The game stars Otus the Owlboy, a very sympathetic character who's unable to speak. Because of his affliction, the residents of Vellie, the village where he lives, treat him like an idiot. So much so that he has nightmares about his unfortunate circumstances. This immediately makes him very endearing, and after the opening cutscenes, I was more than motivated to play the game to help him prove his worth – which inevitably is what Owlboy is all about. However, it's not plain sailing. It's a difficult journey that has as many setbacks as it does triumphs, and it's these ups and downs that makes the game really interesting and emotionally involving.
What immediately stood out for me is the game's gorgeous graphics. Everything from the large, hand-rendered parallax-scrolling map to the beautifully detailed and wonderfully animated characters is conveyed through hi-res pixel art that somehow manages to feel contemporary, yet retro at the same time. It's a terrific aesthetic, and gives the game a really distinctive look.

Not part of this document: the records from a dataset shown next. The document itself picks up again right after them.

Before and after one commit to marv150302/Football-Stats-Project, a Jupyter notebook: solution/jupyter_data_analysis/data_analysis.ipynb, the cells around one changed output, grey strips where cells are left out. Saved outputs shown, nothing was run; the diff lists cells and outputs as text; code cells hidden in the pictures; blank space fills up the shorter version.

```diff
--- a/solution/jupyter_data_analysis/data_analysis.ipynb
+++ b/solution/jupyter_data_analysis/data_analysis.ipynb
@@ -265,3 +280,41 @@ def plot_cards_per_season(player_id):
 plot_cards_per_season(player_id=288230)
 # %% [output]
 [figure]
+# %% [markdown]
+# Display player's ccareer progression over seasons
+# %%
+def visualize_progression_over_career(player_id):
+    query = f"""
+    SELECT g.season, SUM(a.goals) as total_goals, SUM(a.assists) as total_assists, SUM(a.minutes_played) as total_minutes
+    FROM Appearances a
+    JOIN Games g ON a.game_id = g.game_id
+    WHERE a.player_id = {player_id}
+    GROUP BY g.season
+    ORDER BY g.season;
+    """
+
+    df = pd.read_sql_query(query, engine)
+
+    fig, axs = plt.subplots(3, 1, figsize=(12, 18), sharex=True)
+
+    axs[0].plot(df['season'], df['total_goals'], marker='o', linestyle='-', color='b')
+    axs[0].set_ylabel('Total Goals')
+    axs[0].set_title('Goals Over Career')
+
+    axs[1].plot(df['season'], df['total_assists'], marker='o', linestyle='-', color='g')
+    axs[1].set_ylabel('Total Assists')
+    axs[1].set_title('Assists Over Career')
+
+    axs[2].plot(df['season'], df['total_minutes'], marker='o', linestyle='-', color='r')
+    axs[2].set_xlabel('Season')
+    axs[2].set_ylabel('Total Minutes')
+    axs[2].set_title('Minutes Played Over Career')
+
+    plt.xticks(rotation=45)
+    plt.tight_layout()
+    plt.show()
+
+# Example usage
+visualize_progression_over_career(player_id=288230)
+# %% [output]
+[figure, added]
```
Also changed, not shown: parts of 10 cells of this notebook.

While it's ostensibly a platformer, Otus is able to fly, roll, and spin his way around the environment. But the most important thing he can do is pick up and carry characters that he meets and befriends as he adventures his way through the game. These essentially imbue him with additional powers in typical Metroidvania fashion, enabling him to solve environmental puzzles, defeat bosses, and open up new areas of the map so that he can progress. A neat touch is that you can instantly swap between characters on the fly, enabling you to quickly change abilities – something that seems to become increasingly important the deeper you get into the game.
Although none of this might sound particularly innovative, the gameplay is very well executed to feel rewarding, addictive, and fun. However, what's made the game really compelling to me is its very well-written story. I wasn't quite expecting the emotional rollercoaster that Owlboy delivers – but it's really tugged on my heartstrings in the best possible way. The dialog and character development is handled really well, and it's all just so charming and endearing.

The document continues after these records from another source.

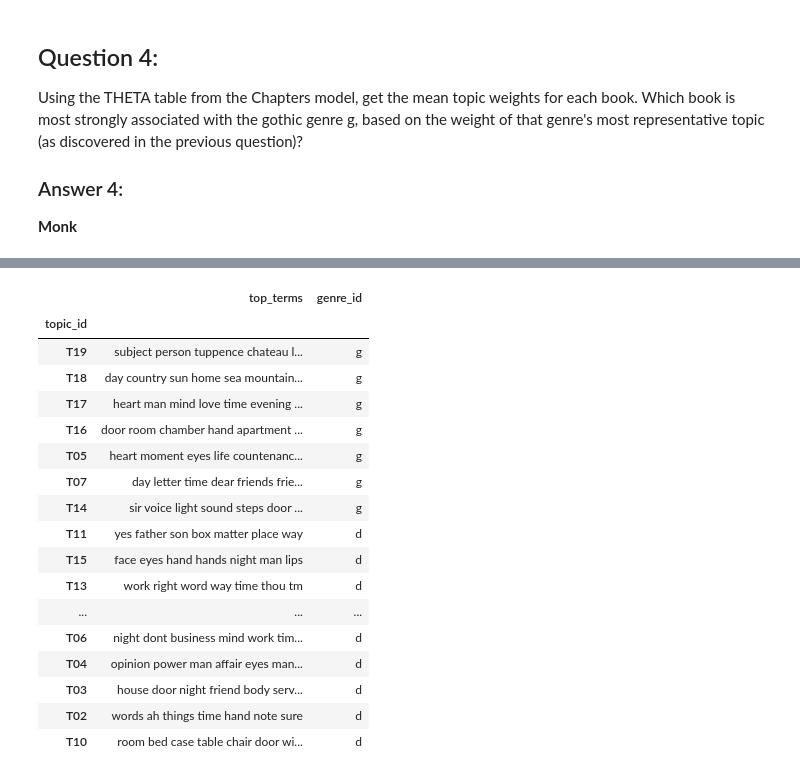
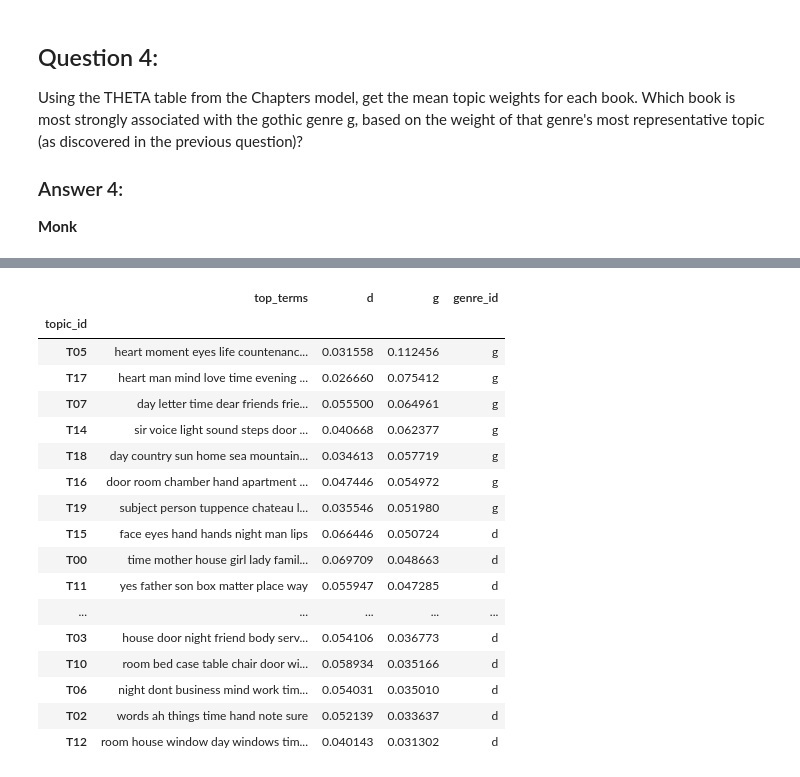
Before and after one commit to rlipps/DS5001-2024-01-R, a Jupyter notebook: lessons/M08_TopicModels/M08_HW08.ipynb, the cells around one changed output, grey strips where cells are left out. Cells and saved outputs as stored; diff of their text form; code cells hidden in the pictures.

```diff
--- a/lessons/M08_TopicModels/M08_HW08.ipynb
+++ b/lessons/M08_TopicModels/M08_HW08.ipynb
@@ -251,0 +270,3 @@ L1_para = paragraph_model.phi.apply(lambda x: x/x.sum(), axis=1)
+# %%
+para_p = paragraph_model.phi.sum(axis=1)/paragraph_model.phi.sum(axis=1).sum()
+np.sum(para_p*np.log2(1/para_p))
@@ -252,6 +288,7 @@ L1_para = paragraph_model.phi.apply(lambda x: x/x.sum(), axis=1)
 # %%
-L1_p_para = L1_para.apply(lambda x: x*np.log2(1/x), axis=1)
-L1_p_para.head()
+paragraph_model.phi['p'] = para_p.values
+paragraph_model.phi['entropy'] = paragraph_model.phi.p.apply(lambda x: x*np.log2(1/x))
+paragraph_model.phi.sort_values('entropy', ascending=False).head()
 # %% [output]
 | term_str | abbess | abbey | abhorrence | abilities | ability | abode | abroad | abruptly | absence | absent | ... |
 | topic_id |  |  |  |  |  |  |  |  |  |  | ... |
@@ -403,22 +407,22 @@ How would you characterize the subject matter of the two genres based on their t
 # %%
-paragraph_model.topics[['top_terms', 'genre_id']].sort_values('genre_id', ascending=False)
+paragraph_model.topics[['top_terms', 'd', 'g', 'genre_id']].sort_values(['genre_id', 'g'], ascending=False)
 # %% [output]
-|  | top_terms | genre_id |
-| topic_id |  |  |
-| T19 | subject person tuppence chateau l... | g |
-| T18 | day country sun home sea mountain... | g |
-| T17 | heart man mind love time evening ... | g |
-| T16 | door room chamber hand apartment ... | g |
-| T05 | heart moment eyes life countenanc... | g |
-| T07 | day letter time dear friends frie... | g |
-| T14 | sir voice light sound steps door ... | g |
-| T11 | yes father son box matter place way | d |
-| T15 | face eyes hand hands night man lips | d |
-| T13 | work right word way time thou tm | d |
-| ... | ... | ... |
-| T06 | night dont business mind work tim... | d |
-| T04 | opinion power man affair eyes man... | d |
-| T03 | house door night friend body serv... | d |
-| T02 | words ah things time hand note sure | d |
-| T10 | room bed case table chair door wi... | d |
+|  | top_terms | d | g | genre_id |
+| topic_id |  |  |  |  |
+| T05 | heart moment eyes life countenanc... | 0.031558 | 0.112456 | g |
+| T17 | heart man mind love time evening ... | 0.026660 | 0.075412 | g |
+| T07 | day letter time dear friends frie... | 0.055500 | 0.064961 | g |
+| T14 | sir voice light sound steps door ... | 0.040668 | 0.062377 | g |
+| T18 | day country sun home sea mountain... | 0.034613 | 0.057719 | g |
+| T16 | door room chamber hand apartment ... | 0.047446 | 0.054972 | g |
+| T19 | subject person tuppence chateau l... | 0.035546 | 0.051980 | g |
+| T15 | face eyes hand hands night man lips | 0.066446 | 0.050724 | d |
+| T00 | time mother house girl lady famil... | 0.069709 | 0.048663 | d |
+| T11 | yes father son box matter place way | 0.055947 | 0.047285 | d |
+| ... | ... | ... | ... | ... |
+| T03 | house door night friend body serv... | 0.054106 | 0.036773 | d |
+| T10 | room bed case table chair door wi... | 0.058934 | 0.035166 | d |
+| T06 | night dont business mind work tim... | 0.054031 | 0.035010 | d |
+| T02 | words ah things time hand note sure | 0.052139 | 0.033637 | d |
+| T12 | room house window day windows tim... | 0.040143 | 0.031302 | d |
 # %%
```
Also changed, not shown: parts of 21 cells of this notebook.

As you can tell, I'm really enamored with the game, but it must be said that Owlboy does have the occasional pain-in-the-ass challenge where the difficulty spikes perhaps a little too high. Not that I'm averse to repeatedly restarting from a checkpoint until I learn the skills required to best a particularly acute challenge, but every once in a while, Owlboy has had me grinding my teeth and grasping my joypad angrily until it creaked under protest.
Fortunately, though, those frustrations are fairly few and far between, and for the most part Owlboy is a real joy to play. With its winsome characters, excellent story, and very nicely honed gameplay, I think it really stands out as a very special Metroidvania.